After cutting the body sections I began assembling the body for my Brian May Red Special replica guitar. To facilitate this I made a body section alignment jig by re-purposing a piece of slightly warped blockboard to form the base and lengths of oak dowel to make support pillars for the control plate.
I cut 1″ diameter oak dowel into several 30 mm high sections using my Makita 2704 table saw, pilot drilled them, drilled a countersink in the top to make the screw head flush, secured the lower body section in place with double sided adhesive tape, screwed the dowel sections in place and laid up the upper section before screwing it in place (no glue for the test body yet). The images in the gallery below illustrate the test body and rough cut Khaya neck inserted into the alignment jig. This was required to open out the neck mortise.

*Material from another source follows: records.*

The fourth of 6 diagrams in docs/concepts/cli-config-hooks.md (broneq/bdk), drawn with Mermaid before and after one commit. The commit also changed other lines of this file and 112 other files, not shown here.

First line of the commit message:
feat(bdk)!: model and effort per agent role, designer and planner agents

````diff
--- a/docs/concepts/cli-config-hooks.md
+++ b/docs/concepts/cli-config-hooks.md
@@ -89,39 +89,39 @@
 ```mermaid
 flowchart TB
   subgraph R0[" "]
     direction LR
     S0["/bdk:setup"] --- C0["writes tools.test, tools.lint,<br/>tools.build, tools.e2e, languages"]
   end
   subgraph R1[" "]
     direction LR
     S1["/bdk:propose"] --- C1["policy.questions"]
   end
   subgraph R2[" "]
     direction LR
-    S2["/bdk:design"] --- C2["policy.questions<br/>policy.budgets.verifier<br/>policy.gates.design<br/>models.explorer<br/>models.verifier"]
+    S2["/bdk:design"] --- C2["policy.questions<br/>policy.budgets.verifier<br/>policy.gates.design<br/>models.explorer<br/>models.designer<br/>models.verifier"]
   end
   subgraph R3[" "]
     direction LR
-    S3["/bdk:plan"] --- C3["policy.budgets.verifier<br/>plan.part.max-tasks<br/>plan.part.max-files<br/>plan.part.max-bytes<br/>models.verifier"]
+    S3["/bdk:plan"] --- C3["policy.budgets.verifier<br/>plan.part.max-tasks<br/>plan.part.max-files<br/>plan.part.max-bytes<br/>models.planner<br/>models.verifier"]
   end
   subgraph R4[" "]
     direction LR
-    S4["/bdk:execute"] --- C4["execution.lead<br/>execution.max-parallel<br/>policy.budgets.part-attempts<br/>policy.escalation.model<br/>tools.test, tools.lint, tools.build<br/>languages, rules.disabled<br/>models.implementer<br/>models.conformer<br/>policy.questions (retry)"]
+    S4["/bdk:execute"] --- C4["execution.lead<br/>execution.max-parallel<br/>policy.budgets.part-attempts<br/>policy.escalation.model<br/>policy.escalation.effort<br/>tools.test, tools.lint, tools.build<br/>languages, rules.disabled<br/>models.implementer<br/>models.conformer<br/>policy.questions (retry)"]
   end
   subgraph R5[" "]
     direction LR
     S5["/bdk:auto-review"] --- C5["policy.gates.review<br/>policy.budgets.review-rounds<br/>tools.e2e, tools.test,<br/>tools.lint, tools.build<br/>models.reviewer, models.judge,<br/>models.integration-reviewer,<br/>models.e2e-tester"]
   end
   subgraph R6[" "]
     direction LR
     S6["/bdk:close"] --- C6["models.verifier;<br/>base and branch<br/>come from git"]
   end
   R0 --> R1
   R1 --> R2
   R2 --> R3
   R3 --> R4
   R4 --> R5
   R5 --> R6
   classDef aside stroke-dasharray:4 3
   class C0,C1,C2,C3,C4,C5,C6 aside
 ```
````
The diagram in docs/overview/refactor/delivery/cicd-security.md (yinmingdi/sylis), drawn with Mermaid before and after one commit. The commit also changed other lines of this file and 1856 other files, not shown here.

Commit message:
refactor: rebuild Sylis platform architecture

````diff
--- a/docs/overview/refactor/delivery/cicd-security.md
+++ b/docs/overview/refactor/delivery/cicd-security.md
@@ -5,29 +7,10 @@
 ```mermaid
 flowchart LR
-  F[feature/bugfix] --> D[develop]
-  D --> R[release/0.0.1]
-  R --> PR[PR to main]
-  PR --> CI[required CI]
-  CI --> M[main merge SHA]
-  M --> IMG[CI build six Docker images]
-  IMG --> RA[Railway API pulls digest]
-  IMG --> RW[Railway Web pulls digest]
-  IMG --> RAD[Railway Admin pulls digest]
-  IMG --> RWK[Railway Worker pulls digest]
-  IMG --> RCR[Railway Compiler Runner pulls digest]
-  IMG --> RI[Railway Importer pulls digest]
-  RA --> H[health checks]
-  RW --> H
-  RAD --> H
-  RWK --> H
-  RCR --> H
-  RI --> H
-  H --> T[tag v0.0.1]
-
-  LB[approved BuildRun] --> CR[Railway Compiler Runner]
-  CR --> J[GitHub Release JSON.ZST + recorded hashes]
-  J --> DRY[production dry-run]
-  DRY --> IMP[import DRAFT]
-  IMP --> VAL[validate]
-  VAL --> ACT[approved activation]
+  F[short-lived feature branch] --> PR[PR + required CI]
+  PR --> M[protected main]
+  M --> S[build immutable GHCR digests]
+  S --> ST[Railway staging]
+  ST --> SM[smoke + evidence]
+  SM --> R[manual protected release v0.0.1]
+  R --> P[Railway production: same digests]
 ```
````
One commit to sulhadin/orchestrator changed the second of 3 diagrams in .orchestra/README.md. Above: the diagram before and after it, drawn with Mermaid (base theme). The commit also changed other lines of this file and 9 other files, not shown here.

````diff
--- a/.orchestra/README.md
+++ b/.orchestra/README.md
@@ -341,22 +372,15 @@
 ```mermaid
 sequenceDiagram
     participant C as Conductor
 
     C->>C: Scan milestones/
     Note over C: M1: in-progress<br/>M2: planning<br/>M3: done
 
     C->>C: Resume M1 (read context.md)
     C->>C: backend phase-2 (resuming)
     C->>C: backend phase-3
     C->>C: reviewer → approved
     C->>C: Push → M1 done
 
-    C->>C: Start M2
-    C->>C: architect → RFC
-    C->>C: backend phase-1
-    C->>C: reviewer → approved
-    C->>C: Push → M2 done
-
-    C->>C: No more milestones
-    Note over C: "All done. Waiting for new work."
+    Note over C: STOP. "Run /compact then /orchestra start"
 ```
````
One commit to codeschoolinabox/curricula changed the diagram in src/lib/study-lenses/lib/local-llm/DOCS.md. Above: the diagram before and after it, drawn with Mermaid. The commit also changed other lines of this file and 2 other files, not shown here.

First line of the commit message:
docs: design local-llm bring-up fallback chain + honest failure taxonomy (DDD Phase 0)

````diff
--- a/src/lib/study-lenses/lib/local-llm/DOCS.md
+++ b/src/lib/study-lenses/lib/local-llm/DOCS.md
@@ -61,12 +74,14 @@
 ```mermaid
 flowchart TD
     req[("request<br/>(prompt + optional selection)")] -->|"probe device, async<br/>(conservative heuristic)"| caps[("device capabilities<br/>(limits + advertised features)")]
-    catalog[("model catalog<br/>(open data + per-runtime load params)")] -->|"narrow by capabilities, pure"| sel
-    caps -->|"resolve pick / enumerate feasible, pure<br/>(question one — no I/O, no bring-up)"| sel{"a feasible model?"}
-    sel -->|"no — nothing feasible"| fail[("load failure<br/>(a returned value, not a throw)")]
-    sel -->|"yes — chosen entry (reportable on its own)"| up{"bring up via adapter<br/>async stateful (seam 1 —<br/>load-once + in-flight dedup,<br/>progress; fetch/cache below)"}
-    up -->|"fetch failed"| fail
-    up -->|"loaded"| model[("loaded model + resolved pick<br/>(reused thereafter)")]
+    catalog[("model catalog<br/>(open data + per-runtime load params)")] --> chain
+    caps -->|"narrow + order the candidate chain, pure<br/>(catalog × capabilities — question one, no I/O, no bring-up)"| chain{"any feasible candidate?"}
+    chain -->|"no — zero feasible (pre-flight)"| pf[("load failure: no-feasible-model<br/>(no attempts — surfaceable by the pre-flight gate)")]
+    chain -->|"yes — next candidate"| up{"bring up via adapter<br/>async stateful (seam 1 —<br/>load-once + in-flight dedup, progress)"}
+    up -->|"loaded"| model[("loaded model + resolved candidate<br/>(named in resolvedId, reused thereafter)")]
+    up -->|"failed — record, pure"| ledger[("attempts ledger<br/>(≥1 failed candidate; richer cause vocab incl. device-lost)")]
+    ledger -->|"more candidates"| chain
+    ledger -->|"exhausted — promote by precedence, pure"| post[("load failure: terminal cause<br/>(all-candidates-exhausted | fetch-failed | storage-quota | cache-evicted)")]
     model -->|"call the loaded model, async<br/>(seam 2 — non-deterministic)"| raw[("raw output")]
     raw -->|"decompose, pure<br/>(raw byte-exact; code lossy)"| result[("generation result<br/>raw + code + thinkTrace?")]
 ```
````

When the body section alignment jig was ready, I inserted the final body upper section and screwed through the upper section of the test body to mark out the positions of the holes for the body fixing screws. I then fitted the final body upper and lower sections and drilled and countersunk pilot holes for the body fixing screws. Then I painted the exposed cavities with Rustins Blackboard Paint, glued the body sections together and glued in the small oak insert with tremolo bolt retaining bar with wood glue. I filled in the remaining screw head countersink with wood filler and abraded it flush with the wood.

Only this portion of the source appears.